To do
Find the line that contains "MainLoop -->|Passes Message|", then repeat it and each line after it to the end of the records, exactly.

[Excerpts from a dataset]
---+---

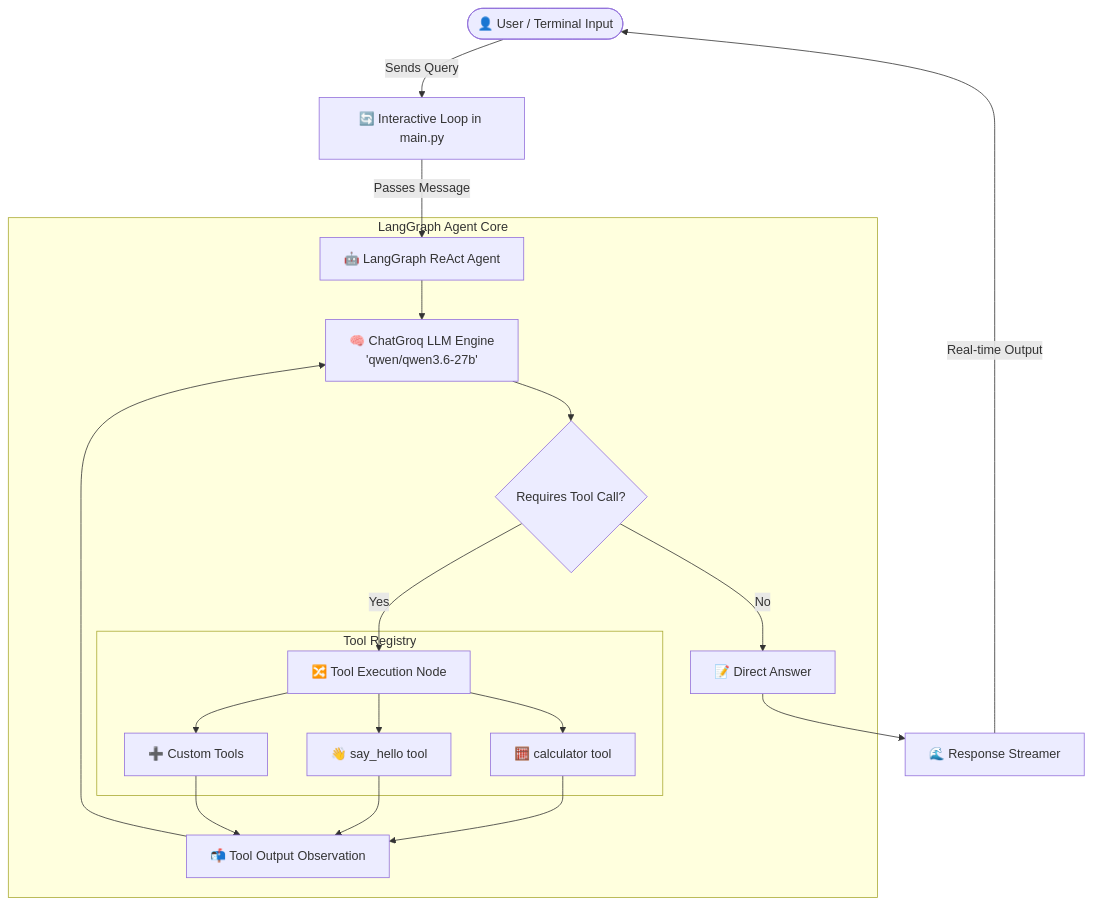
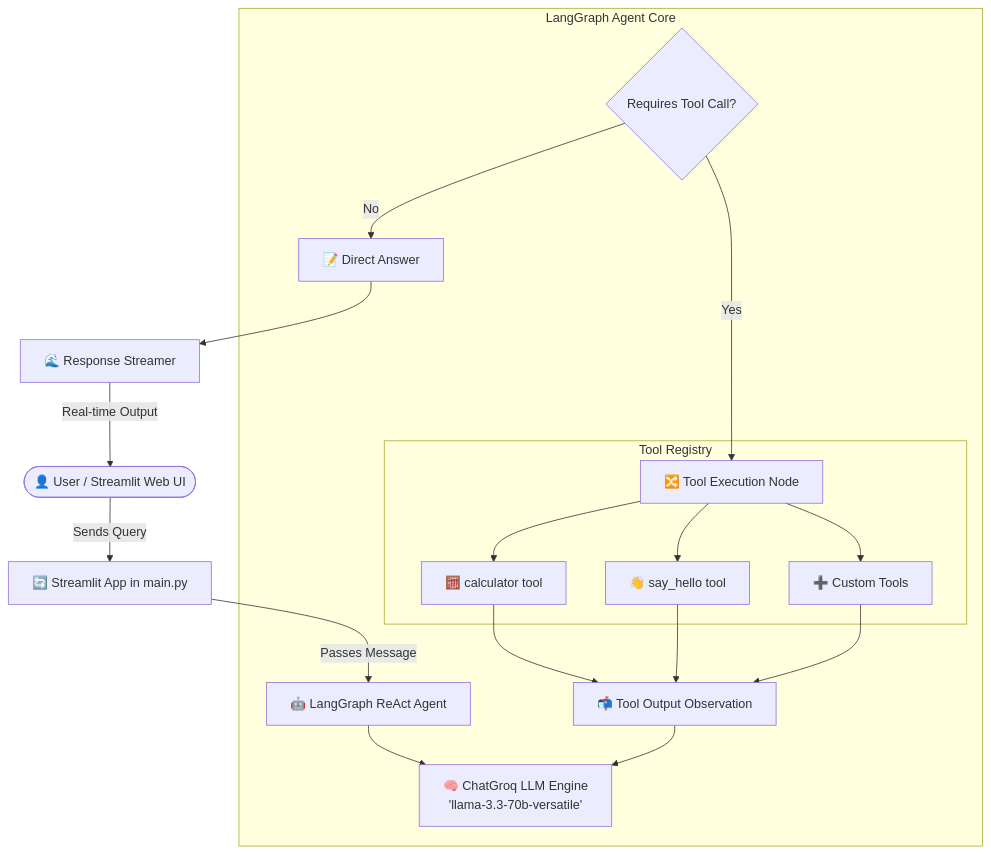
The first of 2 diagrams in README.md (praveengouda8/GenAI), drawn with Mermaid before and after one commit. The commit also changed other lines of this file and 3 other files, not shown here.

Commit message:
feat: simplify chatbot UI with Streamlit and update model to Qwen

````diff
--- a/README.md
+++ b/README.md
@@ -54,27 +54,27 @@
 ```mermaid
 graph TD
-    User([👤 User / Terminal Input]) -->|Sends Query| MainLoop[🔄 Interactive Loop in main.py]
+    User([👤 User / Streamlit Web UI]) -->|Sends Query| MainLoop[🔄 Streamlit App in main.py]
     MainLoop -->|Passes Message| AgentExecutor[🤖 LangGraph ReAct Agent]
     
     subgraph LangGraph Agent Core
-        AgentExecutor --> LLM[🧠 ChatGroq LLM Engine\n'qwen/qwen3.6-27b']
-        LLM --> Decision{Requires Tool Call?}
+        AgentExecutor --> LLM[🧠 ChatGroq LLM Engine\n'llama-3.3-70b-versatile']
+        Decision{Requires Tool Call?}
         
         Decision -- Yes --> ToolRouter[🔀 Tool Execution Node]
         Decision -- No --> DirectResponse[📝 Direct Answer]
         
         subgraph Tool Registry
             ToolRouter --> CalcTool[🧮 calculator tool]
             ToolRouter --> HelloTool[👋 say_hello tool]
             ToolRouter --> FutureTools[➕ Custom Tools]
         end
         
         CalcTool --> ToolFeedback[📬 Tool Output Observation]
         HelloTool --> ToolFeedback
         FutureTools --> ToolFeedback
         ToolFeedback --> LLM
     end
     
     DirectResponse --> Streamer[🌊 Response Streamer]
     Streamer -->|Real-time Output| User
 ```
````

---+---

Task answer
     MainLoop -->|Passes Message| AgentExecutor[🤖 LangGraph ReAct Agent]
     
     subgraph LangGraph Agent Core
-        AgentExecutor --> LLM[🧠 ChatGroq LLM Engine\n'qwen/qwen3.6-27b']
-        LLM --> Decision{Requires Tool Call?}
+        AgentExecutor --> LLM[🧠 ChatGroq LLM Engine\n'llama-3.3-70b-versatile']
+        Decision{Requires Tool Call?}
         
         Decision -- Yes --> ToolRouter[🔀 Tool Execution Node]
         Decision -- No --> DirectResponse[📝 Direct Answer]
         
         subgraph Tool Registry
             ToolRouter --> CalcTool[🧮 calculator tool]
             ToolRouter --> HelloTool[👋 say_hello tool]
             ToolRouter --> FutureTools[➕ Custom Tools]
         end
         
         CalcTool --> ToolFeedback[📬 Tool Output Observation]
         HelloTool --> ToolFeedback
         FutureTools --> ToolFeedback
         ToolFeedback --> LLM
     end
     
     DirectResponse --> Streamer[🌊 Response Streamer]
     Streamer -->|Real-time Output| User
 ```
````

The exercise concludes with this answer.